Based on the press release from Norfund, the hackers were able to succeed because they took their time to learn a lot about the fund and how it operates. As a result, they were able to impersonate those in charge of processing payment to the benefiting institution.
Norfund stated that the hackers falsified and manipulated information exchange between the borrowing institution and Norfund in a way that was genuine in content, language, and structure. The fund said the hackers also falsified payment details and documents and made them look genuine and very difficult to discover any foul play.
Norfund said the funds were transferred to a bank account in Mexico on March 16. The bank account is bearing the name LOLC, which is the same name as the original bank account intended for the transfer.
According to the reports by local media, the hackers deceitfully took advantage of Nordfun’s compromised email system to tell the original LOLC beneficiary that there has been a little delay in the payment because of the COVID-19 pandemic. At the same time, the hackers sent a fake email to the Norfund email system, claiming to have been sent by LOLC in Cambodia, with every email detail matching the genuine LOLC based in Cambodia.
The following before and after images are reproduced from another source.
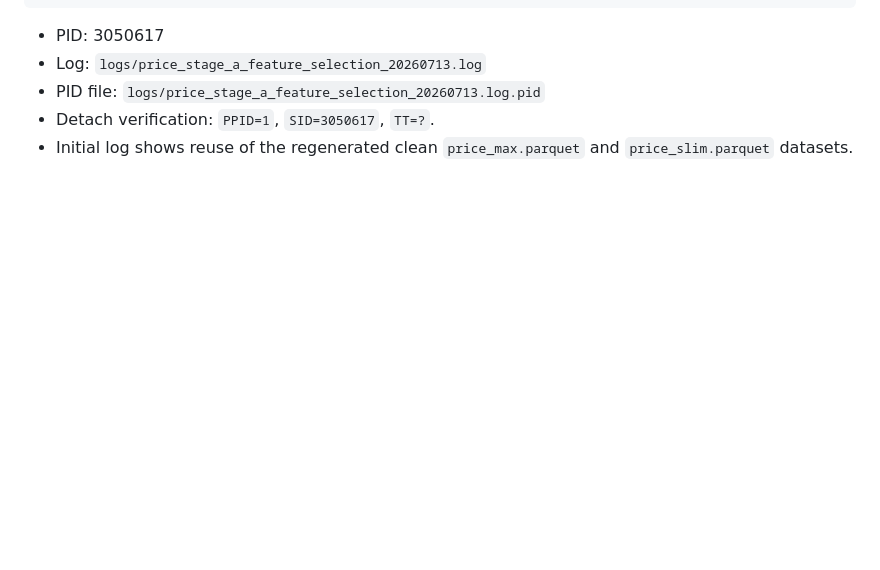
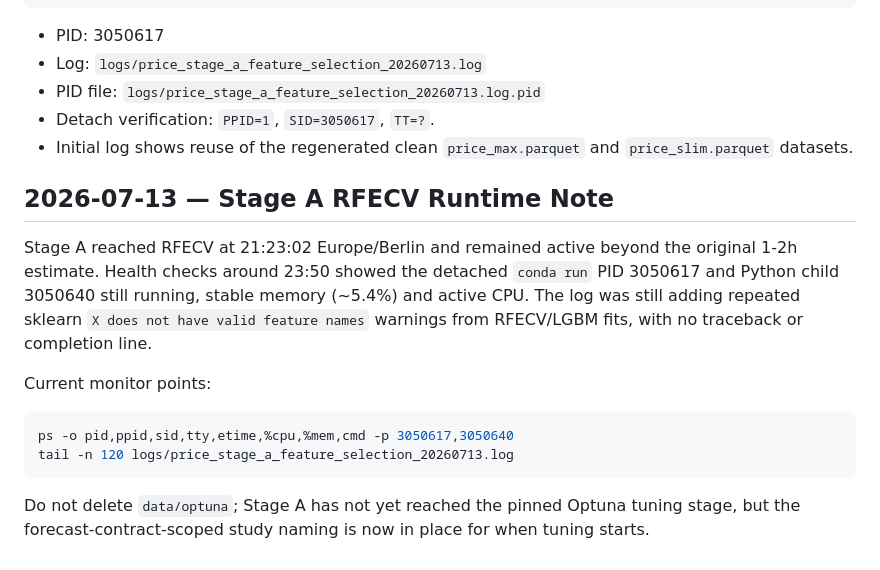
Before and after one commit to smnfrs/energy-forecasting, a Markdown page: docs/forecast_fix_retrain_implementation_log.md, the part around the change. GitHub-like rendering; blank space fills up the shorter version.

Commit message:
Document Stage A RFECV status

````diff
--- a/docs/forecast_fix_retrain_implementation_log.md
+++ b/docs/forecast_fix_retrain_implementation_log.md
@@ -90,3 +90,16 @@ setsid nohup bash -c 'echo $$ > logs/price_stage_a_feature_selection_20260713.lo
 - PID file: `logs/price_stage_a_feature_selection_20260713.log.pid`
 - Detach verification: `PPID=1`, `SID=3050617`, `TT=?`.
 - Initial log shows reuse of the regenerated clean `price_max.parquet` and `price_slim.parquet` datasets.
+
+## 2026-07-13 — Stage A RFECV Runtime Note
+
+Stage A reached RFECV at 21:23:02 Europe/Berlin and remained active beyond the original 1-2h estimate. Health checks around 23:50 showed the detached `conda run` PID 3050617 and Python child 3050640 still running, stable memory (~5.4%) and active CPU. The log was still adding repeated sklearn `X does not have valid feature names` warnings from RFECV/LGBM fits, with no traceback or completion line.
+
+Current monitor points:
+
+```bash
+ps -o pid,ppid,sid,tty,etime,%cpu,%mem,cmd -p 3050617,3050640
+tail -n 120 logs/price_stage_a_feature_selection_20260713.log
+```
+
+Do not delete `data/optuna`; Stage A has not yet reached the pinned Optuna tuning stage, but the forecast-contract-scoped study naming is now in place for when tuning starts.
````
The hack was discovered after a second hacking attempt
After the transfer was made to the hackers’ account, no fraud was discovered as Norfund believed it has transferred the fund to LOLC in Cambodia. Meanwhile, LOLC believed the transfer has been put on hold because of the pandemic, so there wasn’t any incoming mail from them.
As a result, none of the parties discovered the $10million loan had been transferred to fraudsters until when the same fraudsters attempted to steal more money using the same medium on April 30.
The fraud was expertly done
Tellef Thorleifsson, Chief Executive of Norfund, described the fraud by saying “it was wonderfully done.”
He further said he thought Norfund was fully prepared for this type of attack because of similar incidents that have occurred with other similar organizations. However, from the attack, it was clear the organization did not do enough to prepare.
He further said that the hacking incident indicates that the organization’s network and the system are vulnerable and not secure enough.
“The fraud clearly shows that we, as an international investor and development organization….are vulnerable.” He said.
As a result, Norfund has taken serious and immediate actions to beef up security and correct the lapse.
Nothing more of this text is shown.